A fathomless sea of 5E D&D patron inspiration

The first thing that popped into my head (to no one’s surprise if they know me) was the lion turtles from Avatar: the Last Airbender and by extension, dragon turtles. Dragon turtles are woefully underdeveloped by the Monster Manual and I really think it’s a shame because there are key sentences that speak volumes to the personality of the dragon turtles. Specifically I recall the 5E D&D Monster Manual saying, “As large and voracious as the oldest of its land-based dragon kin, a dragon turtle strikes with its deadly jaws, steaming breath, and crushing tail.”

“I never understood why some people get so jittery about tentacles. Have you ever had octopus nigiri?

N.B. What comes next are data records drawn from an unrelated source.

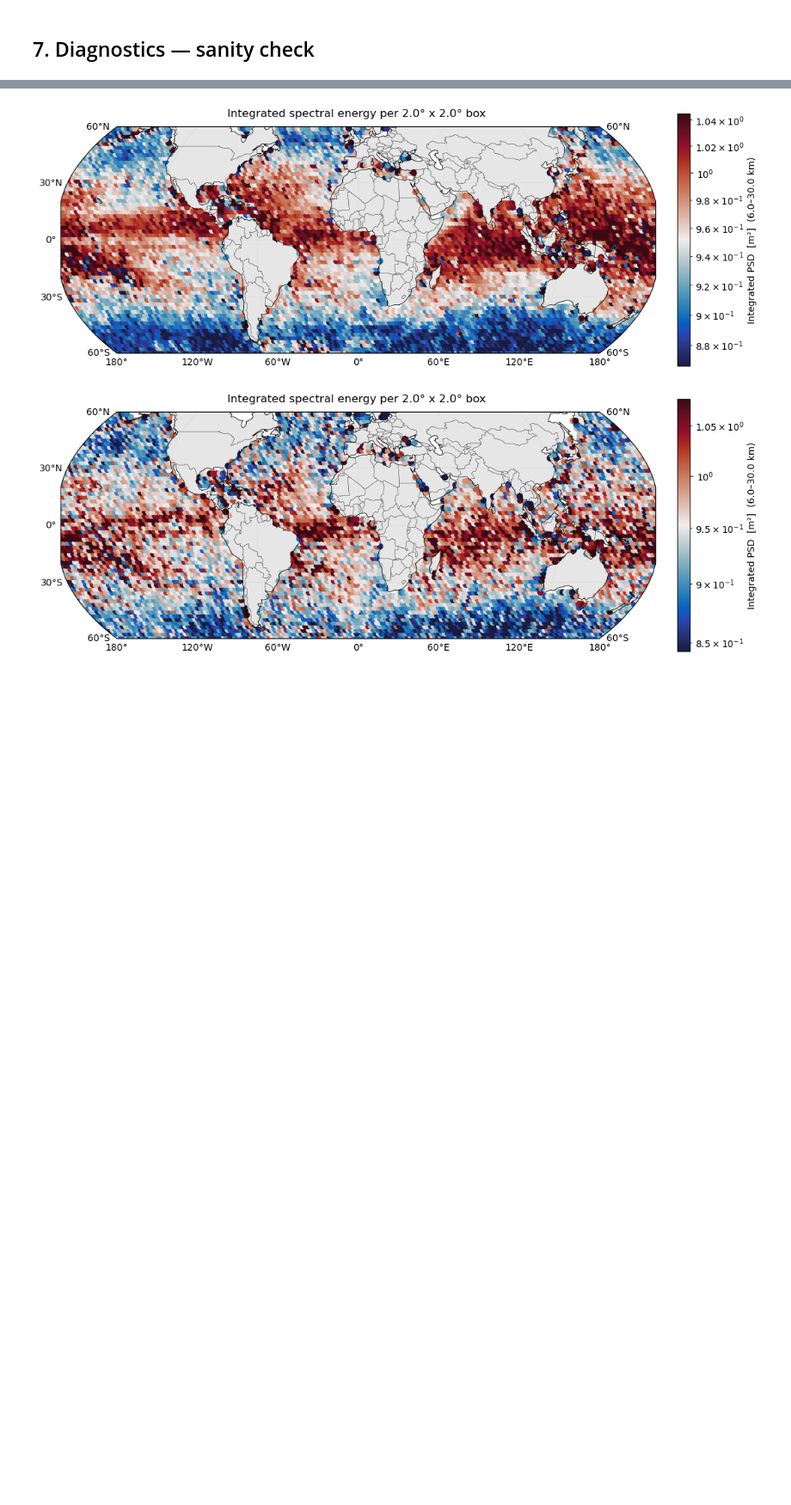
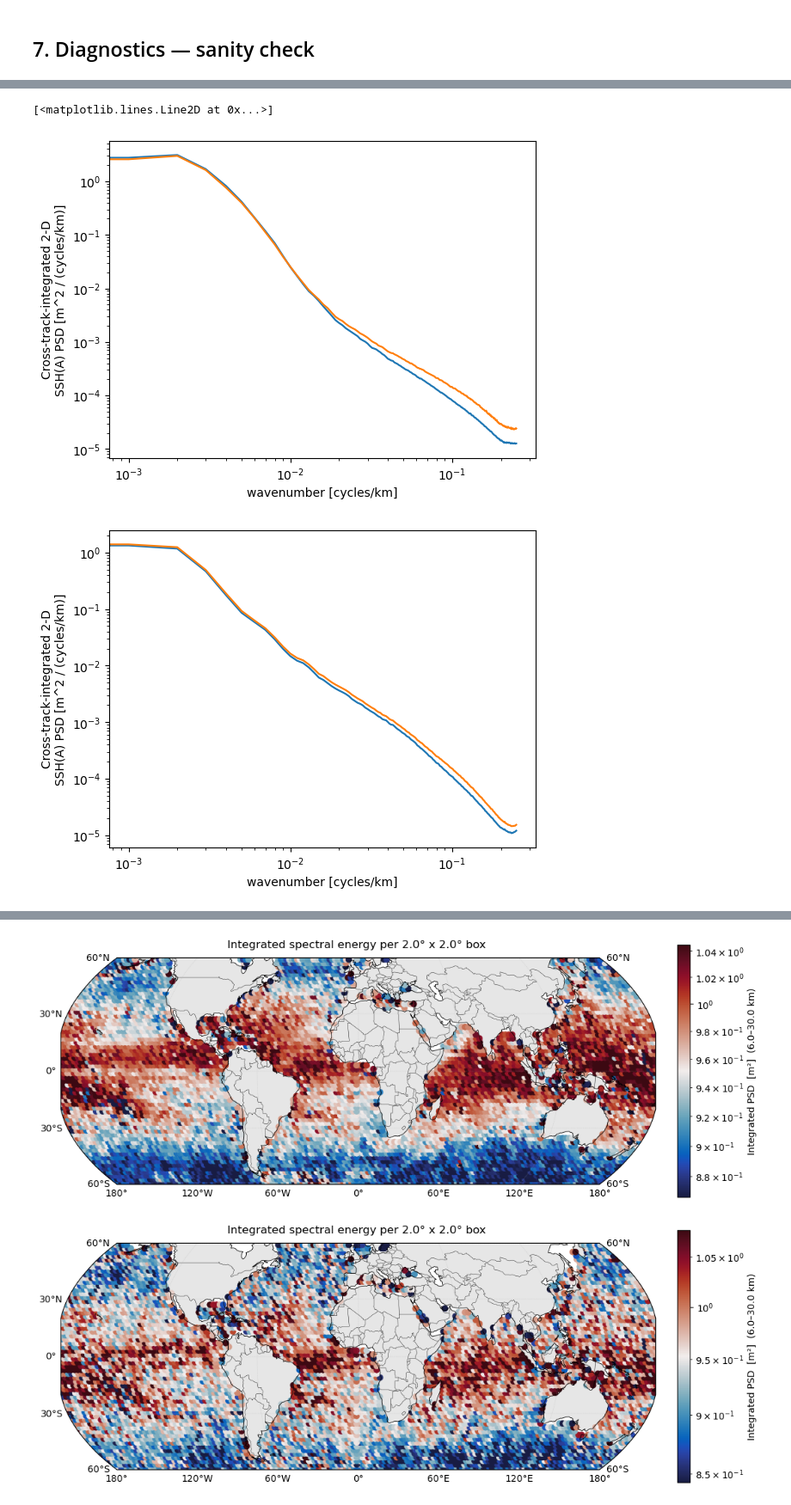
Before and after one commit to zcasparco/SWOT_UHH, a Jupyter notebook: Wavenumber spectra/Global_SSH_spectra_dask_computation.ipynb, the cells around one changed output, grey strips where cells are left out. Shown at 86% size. Cells and saved outputs as stored; diff of their text form; code cells hidden in the pictures; blank space fills up the shorter version.

```diff
--- a/Wavenumber spectra/Global_SSH_spectra_dask_computation.ipynb
+++ b/Wavenumber spectra/Global_SSH_spectra_dask_computation.ipynb
@@ -526,3 +514,13 @@ Max segments in a box:    139
+# %%
+ds_segments.where(np.abs(ds_segments.lat_mean)>35).psd2D.mean('segment').plot(xscale='log',yscale='log')
+_ds_segments.where(np.abs(_ds_segments.lat_mean)>35).psd2D.mean('segment').plot(xscale='log',yscale='log')
+plt.figure()
+ds_segments.where(np.abs(ds_segments.lat_mean)<35).psd2D.mean('segment').plot(xscale='log',yscale='log')
+_ds_segments.where(np.abs(_ds_segments.lat_mean)<35).psd2D.mean('segment').plot(xscale='log',yscale='log')
+# %% [output]
+[<matplotlib.lines.Line2D at 0x...>]
+[figure, added]
+[figure, added]
 # %%
 import cartopy.crs as ccrs
 import cartopy.feature as cfeature
```
Also changed, not shown: parts of 10 cells of this notebook, 4 other files.
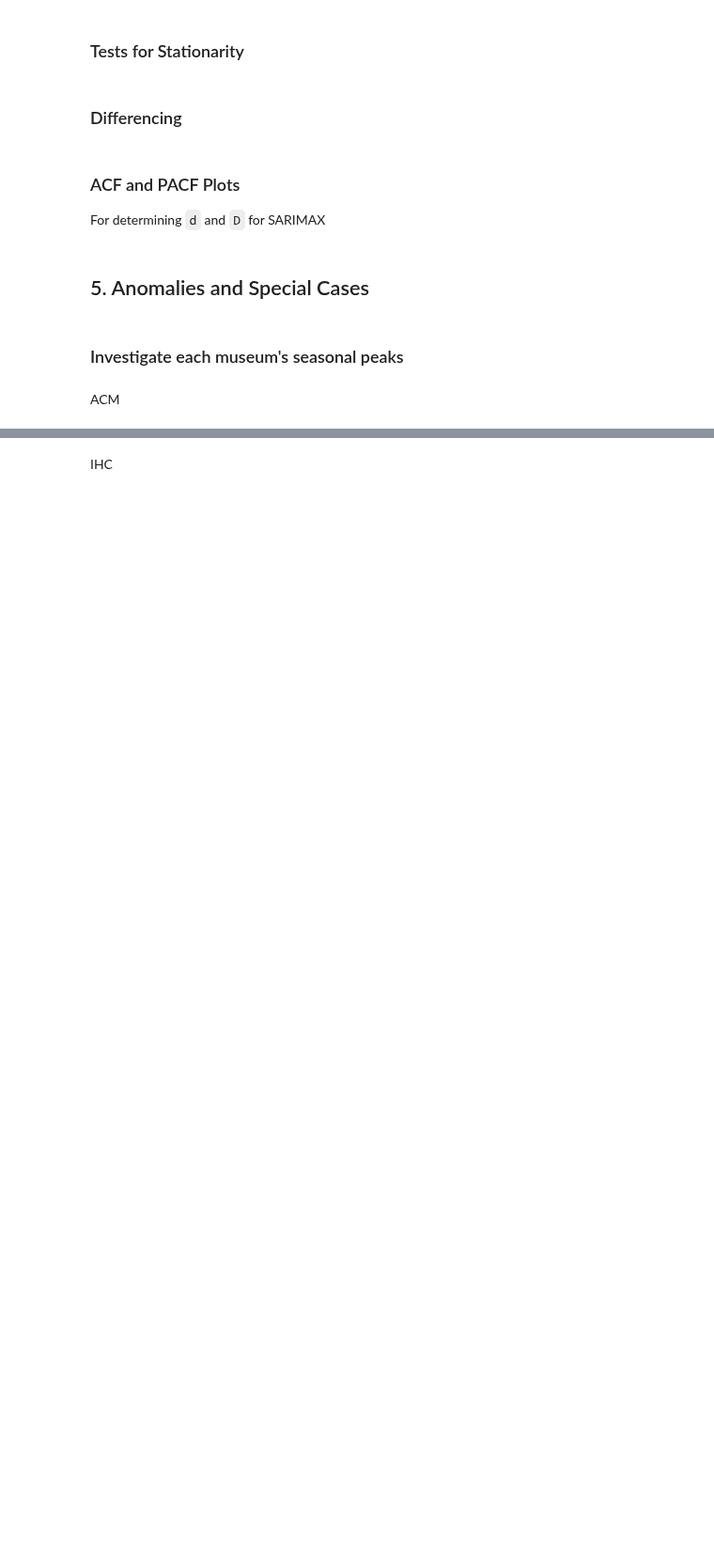
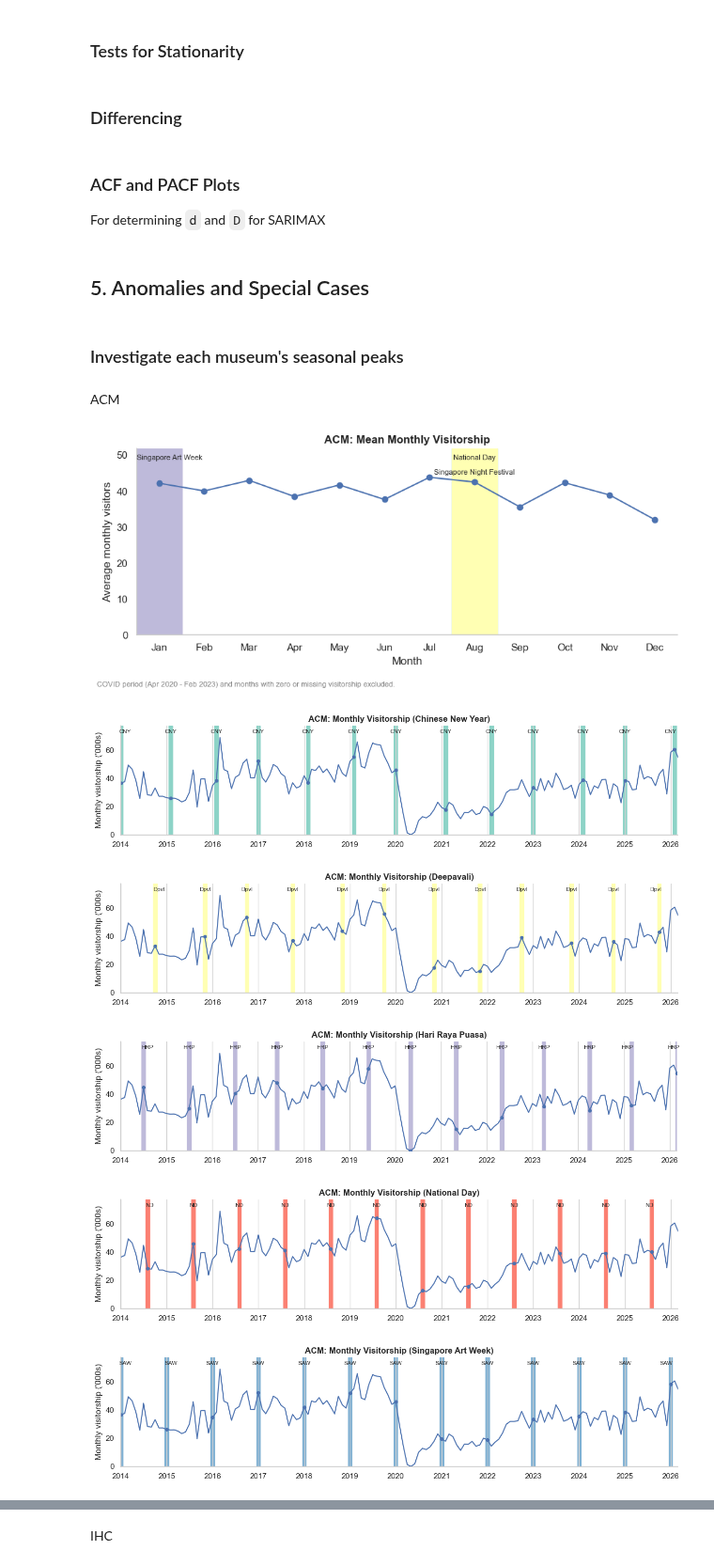
Before and after one commit to calvin4370/nhb-museum-visitorship-forecasting, a Jupyter notebook: notebooks/01_eda.ipynb, the cells around one changed output, grey strips where cells are left out. Shown at 94% size. Cells and saved outputs as stored; diff of their text form; code cells hidden in the pictures; blank space fills up the shorter version.

Commit message:
feat(eda): add analysis of effect of lunisolar and drifting events

```diff
--- a/notebooks/01_eda.ipynb
+++ b/notebooks/01_eda.ipynb
@@ -291,2 +319,30 @@ For determining `d` and `D` for SARIMAX
 # %% [markdown]
 ACM
+# %%
+# Mean visitorship by calendar month, then the full series with every event occurrence
+acm = museums[museums["code"] == "ACM"]
+plot_seasonal_profile(
+    acm,
+    title="ACM: Mean Monthly Visitorship",
+    xmin=xmin,
+    xmax=xmax,
+    exclude_ranges=[(COVID_START, COVID_END)],
+    month_ranges=month_ranges,
+    footnote=FOOTNOTE,
+)
+
+# One plot per event, each in its own colour
+plot_event_periods(
+    acm,
+    title="ACM: Monthly Visitorship",
+    xmin=xmin,
+    xmax=xmax,
+    event_ranges=event_ranges,
+)
+# %% [output]
+[figure, added]
+[figure, added]
+[figure, added]
+[figure, added]
+[figure, added]
+[figure, added]
```
Also changed, not shown: parts of 8 cells of this notebook, 15 other files.
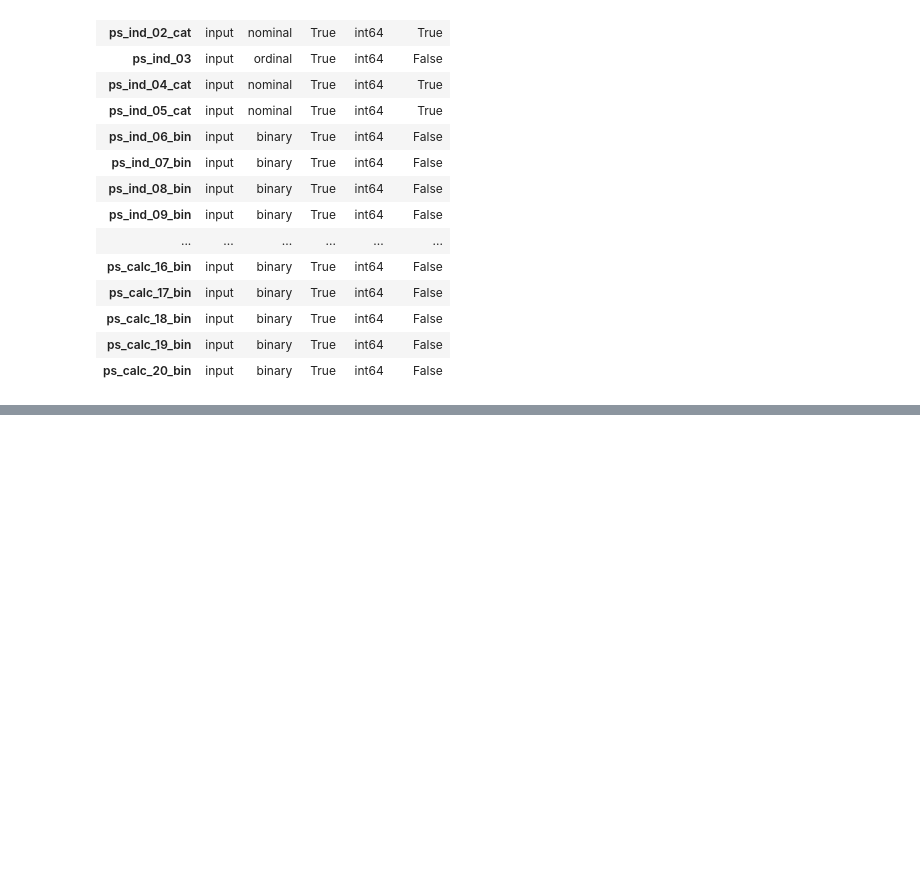
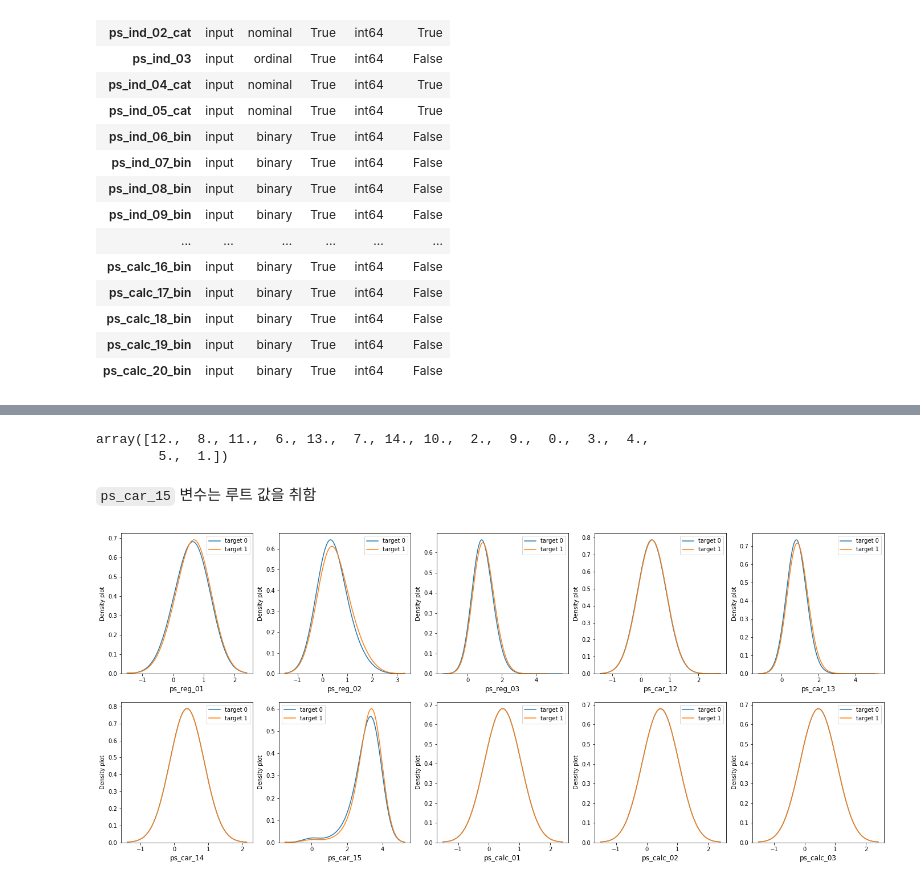
Before and after one commit to hodurie/Kaggle_Challenge, a Jupyter notebook: Porto Seguro/EDA.ipynb, the cells around one changed output, grey strips where cells are left out. Saved outputs shown, nothing was run; the diff lists cells and outputs as text; code cells hidden in the pictures; blank space fills up the shorter version.

```diff
--- a/Porto Seguro/EDA.ipynb
+++ b/Porto Seguro/EDA.ipynb
@@ -148,0 +329,4 @@ test_copy = test.replace(-1, np.NaN)
+# %%
+for c in Float_cols:
+  values = pow(train_copy[c], 2)
+  print(c, values.head())
@@ -148,0 +351,7 @@ test_copy = test.replace(-1, np.NaN)
+# %%
+Float_cols = meta_test[(meta_test.dtype == 'float64') & (meta_test.keep)].index
+Float_cols = [c for c in Float_cols if c not in cols]
+# %%
+for c in Float_cols:
+  values = pow(test_copy[c] * 10, 1/2)
+  print(c, values.head())
@@ -148,0 +376,4 @@ test_copy = test.replace(-1, np.NaN)
+# %%
+for c in Float_cols:
+  values = pow(test_copy[c] * 10, 2)
+  print(c, values.head())
@@ -148,0 +439,25 @@ test_copy = test.replace(-1, np.NaN)
+# %%
+pow(test['ps_car_15'], 2).round(2).unique()
+# %% [output]
+array([12.,  8., 11.,  6., 13.,  7., 14., 10.,  2.,  9.,  0.,  3.,  4.,
+        5.,  1.])
+# %% [markdown]
+`ps_car_15` 변수는 루트 값을 취함
+# %%
+y_0 = train_copy[train.target == 0]
+y_1 = train_copy[train.target == 1]
+i = 0
+
+var = meta_train[meta_train.level == 'interval'].index
+
+f, ax = plt.subplots(2,  5, figsize = (24, 10))
+
+for c in var:
+  i += 1
+  plt.subplot(2, 5, i)
+  sns.kdeplot(y_0[c], bw = 0.5, label = 'target 0')
+  sns.kdeplot(y_1[c], bw = 0.5, label = 'target 1')
+  plt.ylabel('Density plot')
+  plt.xlabel(c, fontsize = 12)
+# %% [output]
+[figure, added]
```
Also changed, not shown: parts of 47 cells of this notebook.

One of the few pieces of evidence of a benevolent multiverse.” — Tasha, in Tasha’s Cauldron of Everything

The idea of playing a completely underwater campaign may inspire me due to watching the Little Mermaid animated series as a young child but also I kind of love the idea of a sailor condemned to death on the seas joining this campaign, having stricken a bargain with the resident (pointedly neutral aligned) dragon turtle alongside a sea elf, a triton and a locathah.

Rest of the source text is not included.